These are family photos taken on and around Twillingate.

Tuesday 15 September 2015

Victoria by the Sea, Prince Edward Island

This past week, we visited Victoria by the Sea, on the south shore of our home province. The little village is a photographer's dream 

with its brightly coloured houses,

beautiful gardens, 

fishing boats,

and range lighthouse.

 A stroll around the village is peaceful and interesting, a feast for the eyes.

However, first we had lunch at Beachcomber on the Wharf.

This restaurant sits at the end of the wharf where the local fishing boats are tied up. Our table by the window overlooked the bay.

Umbrella tables with chairs for warm sunny days, unlike today, were outside. It is an appropriate setting for the seafood on the menu.

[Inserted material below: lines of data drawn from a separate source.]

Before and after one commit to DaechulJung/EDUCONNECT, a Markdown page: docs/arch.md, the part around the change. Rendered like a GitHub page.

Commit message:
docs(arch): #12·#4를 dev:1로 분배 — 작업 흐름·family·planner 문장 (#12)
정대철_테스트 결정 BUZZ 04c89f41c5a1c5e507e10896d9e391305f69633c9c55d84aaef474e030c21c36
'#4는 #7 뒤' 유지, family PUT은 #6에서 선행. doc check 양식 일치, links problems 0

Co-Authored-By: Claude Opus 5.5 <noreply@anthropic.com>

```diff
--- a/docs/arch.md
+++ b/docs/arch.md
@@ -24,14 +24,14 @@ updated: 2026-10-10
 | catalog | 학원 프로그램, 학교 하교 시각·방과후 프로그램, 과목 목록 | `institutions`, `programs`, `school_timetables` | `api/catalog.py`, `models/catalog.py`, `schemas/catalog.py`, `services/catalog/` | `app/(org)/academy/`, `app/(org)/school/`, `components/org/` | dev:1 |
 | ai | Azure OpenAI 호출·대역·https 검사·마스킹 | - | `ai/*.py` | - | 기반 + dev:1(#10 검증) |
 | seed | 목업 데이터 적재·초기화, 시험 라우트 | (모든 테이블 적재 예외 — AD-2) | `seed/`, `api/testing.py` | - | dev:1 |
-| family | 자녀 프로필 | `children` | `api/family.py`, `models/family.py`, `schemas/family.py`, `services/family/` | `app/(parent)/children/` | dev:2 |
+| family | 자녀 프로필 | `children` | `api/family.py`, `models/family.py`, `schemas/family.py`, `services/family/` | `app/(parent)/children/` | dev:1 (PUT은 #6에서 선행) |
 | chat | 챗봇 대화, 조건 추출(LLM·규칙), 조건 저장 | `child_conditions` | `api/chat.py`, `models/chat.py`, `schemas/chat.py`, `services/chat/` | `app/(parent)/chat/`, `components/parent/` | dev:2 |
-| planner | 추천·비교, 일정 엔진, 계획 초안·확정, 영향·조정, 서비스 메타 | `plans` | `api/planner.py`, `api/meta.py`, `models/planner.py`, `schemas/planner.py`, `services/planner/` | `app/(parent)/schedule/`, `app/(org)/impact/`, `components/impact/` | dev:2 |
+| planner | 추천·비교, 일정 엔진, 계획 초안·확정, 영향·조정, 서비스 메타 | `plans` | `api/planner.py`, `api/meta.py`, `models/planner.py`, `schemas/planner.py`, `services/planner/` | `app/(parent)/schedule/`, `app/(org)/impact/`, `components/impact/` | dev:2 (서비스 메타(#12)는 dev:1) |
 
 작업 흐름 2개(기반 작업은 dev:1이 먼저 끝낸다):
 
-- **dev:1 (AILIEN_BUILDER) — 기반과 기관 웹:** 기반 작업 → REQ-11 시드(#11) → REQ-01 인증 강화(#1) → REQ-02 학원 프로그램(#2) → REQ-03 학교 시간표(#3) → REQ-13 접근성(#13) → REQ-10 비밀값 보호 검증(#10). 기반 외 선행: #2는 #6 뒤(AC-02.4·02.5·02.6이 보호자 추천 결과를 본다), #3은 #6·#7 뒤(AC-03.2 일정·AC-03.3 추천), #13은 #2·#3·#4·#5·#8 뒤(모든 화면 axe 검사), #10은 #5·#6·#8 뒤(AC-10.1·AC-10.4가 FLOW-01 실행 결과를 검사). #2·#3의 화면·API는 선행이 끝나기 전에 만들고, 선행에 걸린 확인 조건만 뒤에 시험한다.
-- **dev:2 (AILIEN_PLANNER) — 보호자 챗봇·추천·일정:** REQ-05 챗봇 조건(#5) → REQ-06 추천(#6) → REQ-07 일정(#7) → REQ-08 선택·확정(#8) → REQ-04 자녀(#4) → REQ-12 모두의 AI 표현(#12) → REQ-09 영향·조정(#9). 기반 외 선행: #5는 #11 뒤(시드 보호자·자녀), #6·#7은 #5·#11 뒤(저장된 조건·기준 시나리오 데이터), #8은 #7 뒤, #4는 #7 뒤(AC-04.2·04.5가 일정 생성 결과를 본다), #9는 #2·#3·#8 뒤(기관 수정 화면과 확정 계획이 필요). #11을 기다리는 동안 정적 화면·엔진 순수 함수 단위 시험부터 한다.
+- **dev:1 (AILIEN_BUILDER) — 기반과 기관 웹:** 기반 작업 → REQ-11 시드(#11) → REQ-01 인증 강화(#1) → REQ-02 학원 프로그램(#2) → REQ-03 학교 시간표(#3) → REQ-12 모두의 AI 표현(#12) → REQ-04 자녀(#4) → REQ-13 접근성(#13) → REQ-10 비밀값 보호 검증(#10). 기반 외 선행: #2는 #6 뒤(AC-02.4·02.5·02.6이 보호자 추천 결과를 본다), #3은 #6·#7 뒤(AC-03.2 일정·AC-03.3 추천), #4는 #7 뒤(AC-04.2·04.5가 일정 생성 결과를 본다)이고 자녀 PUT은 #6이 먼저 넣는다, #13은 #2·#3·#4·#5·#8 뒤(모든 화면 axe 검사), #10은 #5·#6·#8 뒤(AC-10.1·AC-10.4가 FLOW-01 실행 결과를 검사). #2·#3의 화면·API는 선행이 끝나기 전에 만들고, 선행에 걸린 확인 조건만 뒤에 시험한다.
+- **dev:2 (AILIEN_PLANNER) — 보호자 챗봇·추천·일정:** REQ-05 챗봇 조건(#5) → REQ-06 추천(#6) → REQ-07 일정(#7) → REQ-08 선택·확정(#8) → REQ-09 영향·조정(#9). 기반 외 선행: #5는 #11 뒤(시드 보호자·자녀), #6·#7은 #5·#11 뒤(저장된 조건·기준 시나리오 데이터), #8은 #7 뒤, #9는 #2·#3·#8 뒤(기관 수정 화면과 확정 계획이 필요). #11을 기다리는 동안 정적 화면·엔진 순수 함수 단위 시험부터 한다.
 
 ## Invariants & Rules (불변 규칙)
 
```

I had deep fried haddock which was lightly breaded rather than heavily battered. It was the best haddock I had ever eaten. The french fries were tasty but of the frozen variety, which is disappointing considering all the fresh potatoes available in our province. Coleslaw, tartar sauce and a roll finished the plate. The roll was huge, fresh and tasty, a huge temptation for someone trying to avoid bread. Rick had seafood chowder and a burger which he enjoyed. 

During the stroll through the quaint village, 

the range lighthouse is evident, though no longer in use.

It will be maintained by the village now that the federal government has abandoned it. This lighthouse, and another in a farmer's field further inland, worked together to provide reference points for vessels coming in to the wharf. When the red stripes on the side of both lighthouses lined up a certain way, mariners knew they were at the right place to turn safely into the bay. Then two other buoys provided navigational aid. 

Today, of course, with the proliferation of the Global Positioning System, the range lighthouse is obsolete. However it would be interesting to see what would happen if GPS stopped working. If the village maintains the lighthouse, it would be a good back-up system for mariners. The old ways can be more reliable on occasion.

There is a theatre, the Victoria Playhouse, 

in the village that is busy from late spring to end of summer with a variety of quality productions. Our plan for the day included the comedy Stranger to Hard Work, with Cathy Jones. 

The theatre was comfortable and cool 

in spite of the packed house and the stillness of the air that day. The opening act, Chris Gibbs, was hilarious, providing a British perspective on his adopted Canadian home. Then the hilarious Cathy Jones played several parts as she presented her life at sixty. She closed with her familiar Missus Enid character, now ensconced in a nursing home with everything it entailed. She received a standing ovation.

The walk through the village to the car and the forty-five minute drive home were a nice end to the day. 

Conversation was relaxed and chatty, a perfect reflection of the idyll which is Victoria by the Sea.